Institutions Authorized to Certify its Graduates for an Airline Transport Pilot (ATP) Certificate with Reduced Aeronautical ExperienceThe Airline Transport Pilot License (ATPL), or in the United States of America, an Airline Transport Pilot (ATP) certificate is the highest level of aircraft pilot license. Those certified as Airline Transport Pilots (unconditional) are authorized to act as pilot in command on scheduled air carrier’s aircraft under CFR 14 Part 121.

Basic Requirements for ATP

Here are just a few of the basics requirements for the ATP License.

  • You must be able to read, speak, write, and understand the English Language
  • You must be able to obtain a 1st class medical certificate
  • You must be 23 years of age
  • You must hold at least a commercial pilot license with instrument rating
  • You must have 1500 hours total flying time
  • You must have 500 cross country flight time
  • You must have 75 hour of actual or simulated instrument flight time
  • You must pass the FAA ATP written exam
  • You must pass the ATP Oral and Practical Exam
Flight Training for ATP

The flight training for you ATP will be nothing new in terms of maneuvers or procedures. The check ride will consist of maneuvers and procedures you have already seen on you instrument, commercial and multi-engine check rides. The only difference is the standards you are expected to fly to. The tolerances are much tighter because at this point you are a professional pilot with a considerable amount of flight time and you are expect to be able to fly like it.
Training primarily focuses on polishing up your instrument flying skills it the multi-engine aircraft you will use for the check ride. If you do the training on your own it can be as little as 5-7 hours of prep. If you work for a large 135 outfit or 121 air-carrier its usually part of a FAA approved upgrade or transition training program.

The FAA Written

The written test for the ATP like all other licenses and ratings is an 80 question computerized test. The questions consist primarily of part 135 and 121 regulations, hazardous materials, high altitude and high-speed aerodynamics, and transport category operating and Performance Data.

The FAA Oral Exam

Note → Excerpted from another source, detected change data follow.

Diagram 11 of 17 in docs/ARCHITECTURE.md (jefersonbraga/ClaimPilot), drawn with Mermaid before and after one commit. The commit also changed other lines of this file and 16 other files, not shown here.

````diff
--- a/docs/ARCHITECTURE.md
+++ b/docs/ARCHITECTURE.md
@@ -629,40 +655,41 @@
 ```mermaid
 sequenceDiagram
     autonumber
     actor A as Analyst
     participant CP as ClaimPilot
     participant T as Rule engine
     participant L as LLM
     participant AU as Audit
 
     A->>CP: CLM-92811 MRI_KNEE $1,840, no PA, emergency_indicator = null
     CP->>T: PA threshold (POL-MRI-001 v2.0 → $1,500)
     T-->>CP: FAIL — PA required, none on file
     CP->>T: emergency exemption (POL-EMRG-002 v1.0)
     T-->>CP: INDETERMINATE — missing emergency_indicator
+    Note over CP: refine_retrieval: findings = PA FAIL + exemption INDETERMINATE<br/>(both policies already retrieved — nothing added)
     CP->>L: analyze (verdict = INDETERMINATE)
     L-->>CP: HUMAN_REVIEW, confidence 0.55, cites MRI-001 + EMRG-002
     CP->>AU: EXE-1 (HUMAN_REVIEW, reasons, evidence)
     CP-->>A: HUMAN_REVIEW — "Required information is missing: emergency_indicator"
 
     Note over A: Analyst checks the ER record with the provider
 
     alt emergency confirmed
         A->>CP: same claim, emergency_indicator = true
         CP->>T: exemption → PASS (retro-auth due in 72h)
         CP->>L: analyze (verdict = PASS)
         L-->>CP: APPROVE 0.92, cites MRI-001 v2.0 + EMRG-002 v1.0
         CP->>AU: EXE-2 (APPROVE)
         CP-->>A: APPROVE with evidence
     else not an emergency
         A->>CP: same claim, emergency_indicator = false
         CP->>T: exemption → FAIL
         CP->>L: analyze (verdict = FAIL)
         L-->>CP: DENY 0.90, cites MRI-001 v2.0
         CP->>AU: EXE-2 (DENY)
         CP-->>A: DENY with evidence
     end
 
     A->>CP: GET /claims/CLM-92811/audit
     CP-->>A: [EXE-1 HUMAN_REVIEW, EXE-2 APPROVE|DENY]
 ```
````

Again like the written the test the oral examination is taken to a highest level in your aviation career. With the examiner focusing on the regulations appropriate to your type operation, ie 121 or 135. Also included is an in-depth discussion of the test aircrafts various systems. This especially holds true if a company check airman is administering your check ride.

The FAA Practical Exam

Hopefully by the time you pass the written and oral for the ATP the flight should be a breeze. The flight depending on your operation will be conducted in a multi-engine aircraft or flight simulator. The flight test is comprised mostly instrument procedures both multi and single engine. Other abnormal procedures may also be thrown in the mix with the simulator allowing fore more flexibility than a check ride in the aircraft. Like every other check ride aside from your instrument you will also have to demonstrate maneuvers such as stalls and steep turns.

Costs

The costs for the ATP license are quite variable. If you choose to get the ATP on your own you have to budget for about 5-10 hours of flight time in some sort of multi engine aircraft. Some FBO’s and flight school offer a package deal for obtaining your ATP, it usually includes a written test prep and the required flight time to get you up to speed in their aircraft. If you’re lucky to work for a 135 or 121 outfit then the cost to you is nothing financially, the only investment is the time and energy in preparing for your check ride. For those of you looking to do it on your own check out our members only area for links to cheap flight time. Our flight time finder will be coming soon. Source

New ATP Rule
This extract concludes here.